▸ **REQUIRED WORK**: Lines of the data that contain the word "widget" are the ones to copy.

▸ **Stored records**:
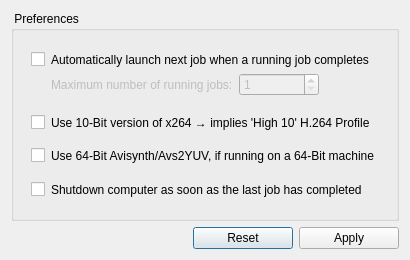
Old version of the form gui/win_preferences.ui in the repository lordmulder/Simple-x264-Launcher.
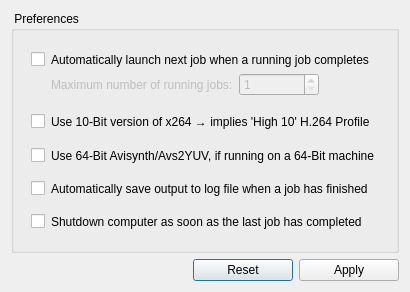
New version of the form. Icons and pictures are not drawn.

Commit message: Added an option to save the log automatically.

What changed in the file:
```diff
--- a/gui/win_preferences.ui
+++ b/gui/win_preferences.ui
@@ -10,7 +10,7 @@
     <x>0</x>
     <y>0</y>
     <width>379</width>
-    <height>260</height>
+    <height>292</height>
    </rect>
   </property>
   <property name="windowTitle">
@@ -47,7 +47,7 @@
           </property>
          </widget>
         </item>
-        <item row="1" column="0" rowspan="8">
+        <item row="1" column="0" rowspan="10">
          <spacer name="horizontalSpacer_2">
           <property name="orientation">
            <enum>Qt::Horizontal</enum>
@@ -63,7 +63,7 @@
           </property>
          </spacer>
         </item>
-        <item row="1" column="6" rowspan="8">
+        <item row="1" column="6" rowspan="10">
          <spacer name="horizontalSpacer_3">
           <property name="orientation">
            <enum>Qt::Horizontal</enum>
@@ -155,14 +155,14 @@
           </property>
          </spacer>
         </item>
-        <item row="8" column="1">
+        <item row="10" column="1">
          <widget class="QCheckBox" name="checkShutdownComputer">
           <property name="text">
            <string notr="true"/>
           </property>
          </widget>
         </item>
-        <item row="8" column="2" colspan="4">
+        <item row="10" column="2" colspan="4">
          <widget class="QLabel" name="labelShutdownComputer">
           <property name="text">
            <string>Shutdown computer as soon as the last job has completed</string>
@@ -185,7 +185,7 @@
           </property>
          </spacer>
         </item>
-        <item row="9" column="1" colspan="5">
+        <item row="11" column="1" colspan="5">
          <spacer name="verticalSpacer_3">
           <property name="orientation">
            <enum>Qt::Vertical</enum>
@@ -258,6 +258,36 @@
           </property>
          </spacer>
         </item>
+        <item row="8" column="1">
+         <widget class="QCheckBox" name="checkSaveLogFiles">
+          <property name="text">
+           <string/>
+          </property>
+         </widget>
+        </item>
+        <item row="8" column="2" colspan="4">
+         <widget class="QLabel" name="labelSaveLogFiles">
+          <property name="text">
+           <string>Automatically save output to log file when a job has finished</string>
+          </property>
+         </widget>
+        </item>
+        <item row="9" column="1" colspan="5">
+         <spacer name="verticalSpacer_6">
+          <property name="orientation">
+           <enum>Qt::Vertical</enum>
+          </property>
+          <property name="sizeType">
+           <enum>QSizePolicy::Fixed</enum>
+          </property>
+          <property name="sizeHint" stdset="0">
+           <size>
+            <width>20</width>
+            <height>8</height>
+           </size>
+          </property>
+         </spacer>
+        </item>
        </layout>
       </item>
      </layout>
```
The commit also changes 6 other files.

▸ **FINISHED TASK**:
          </widget>
          <widget class="QCheckBox" name="checkShutdownComputer">
          </widget>
          <widget class="QLabel" name="labelShutdownComputer">
+         <widget class="QCheckBox" name="checkSaveLogFiles">
+         </widget>
+         <widget class="QLabel" name="labelSaveLogFiles">
+         </widget>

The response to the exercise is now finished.